(Beginning of Entries supplied)
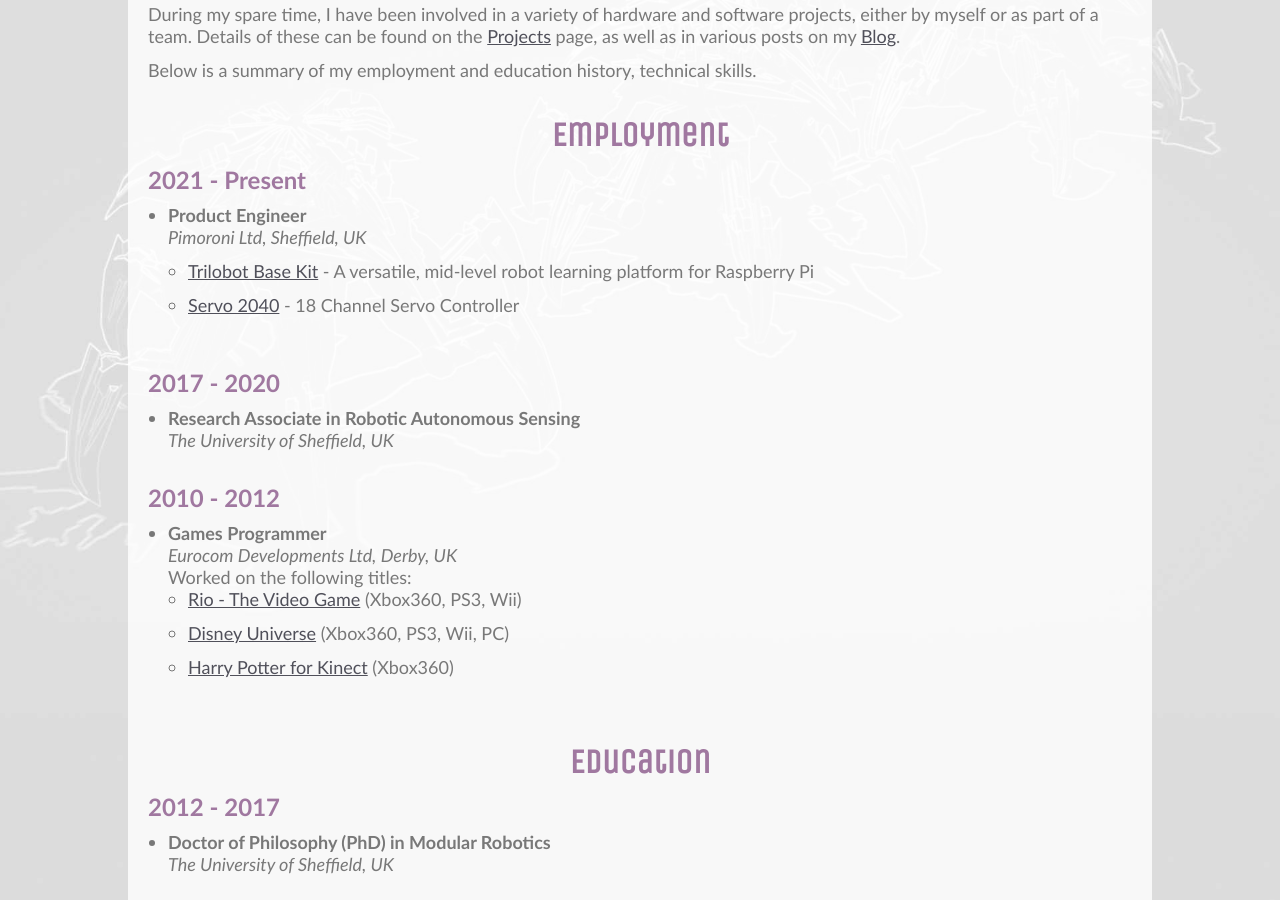
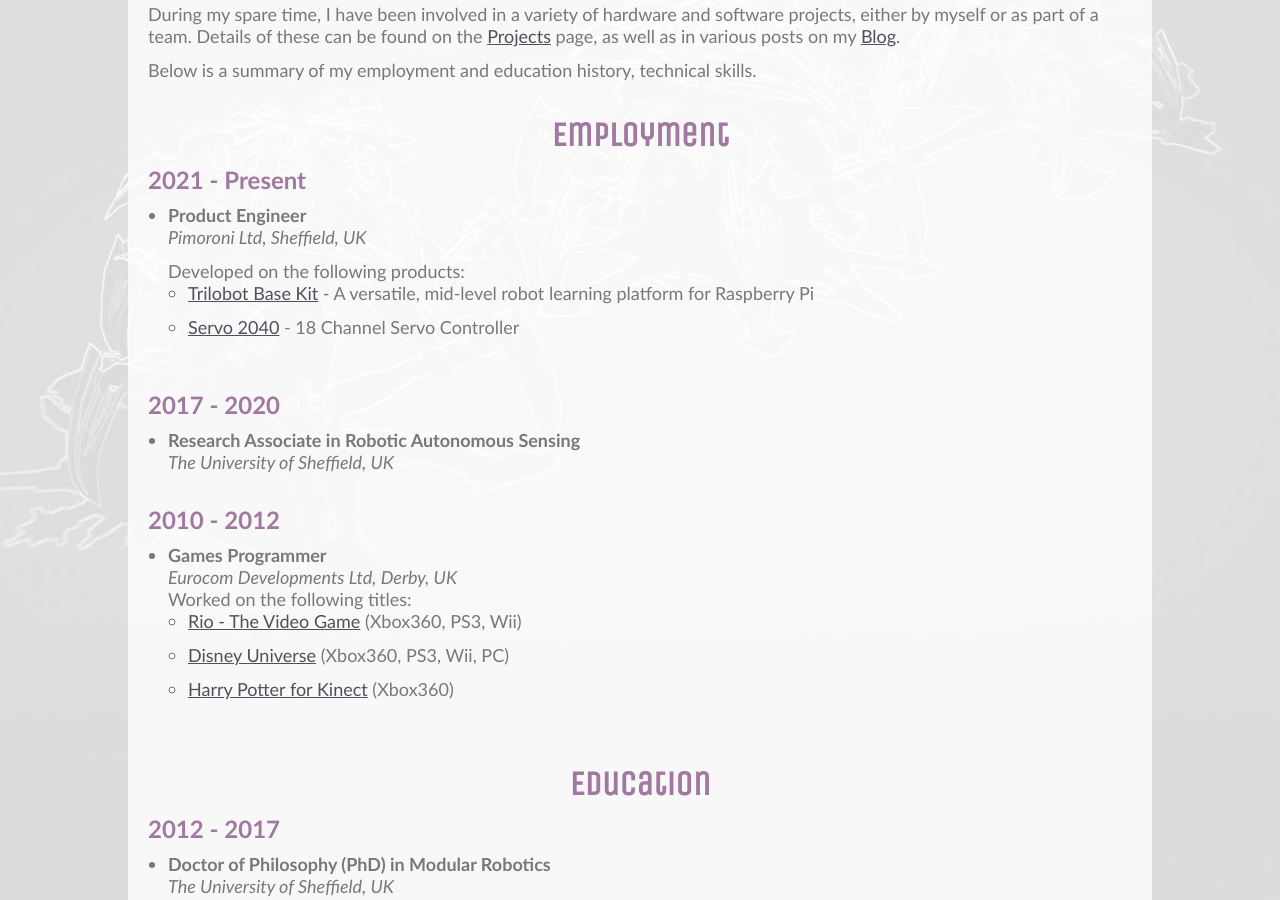
Before and after one commit to christophertmparrott/christophertmparrott.github.io, a Jekyll site: the page built from about.html, in a window 1280 px wide and 900 px high, scrolled down 370 px. Built offline with Jekyll 4.4.1, drawn with Linux system fonts in a browser that asks for light colours; some web fonts are replaced.

Commit message:
Re-added line in the correct place

```diff
--- a/about.html
+++ b/about.html
@@ -20,6 +20,7 @@ description: About Christopher Parrott
 				<ul>
 					<li><b>Product Engineer</b><br />
 					<i>Pimoroni Ltd, Sheffield, UK</i></li>
+					Developed on the following products:
 					<ul>
 						<li><a href="https://shop.pimoroni.com/products/trilobot" target="_blank">Trilobot Base Kit</a> - A versatile, mid-level robot learning platform for Raspberry Pi</li>
 						<li><a href="https://shop.pimoroni.com/products/servo-2040?variant=39800591679571" target="_blank">Servo 2040</a> - 18 Channel Servo Controller</i></li>
```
(End of Entries supplied)
> To do
Find every line of the data that includes the string "https". Copy each of those lines.

> Response for this exercise
 						<li><a href="https://shop.pimoroni.com/products/trilobot" target="_blank">Trilobot Base Kit</a> - A versatile, mid-level robot learning platform for Raspberry Pi</li>
 						<li><a href="https://shop.pimoroni.com/products/servo-2040?variant=39800591679571" target="_blank">Servo 2040</a> - 18 Channel Servo Controller</i></li>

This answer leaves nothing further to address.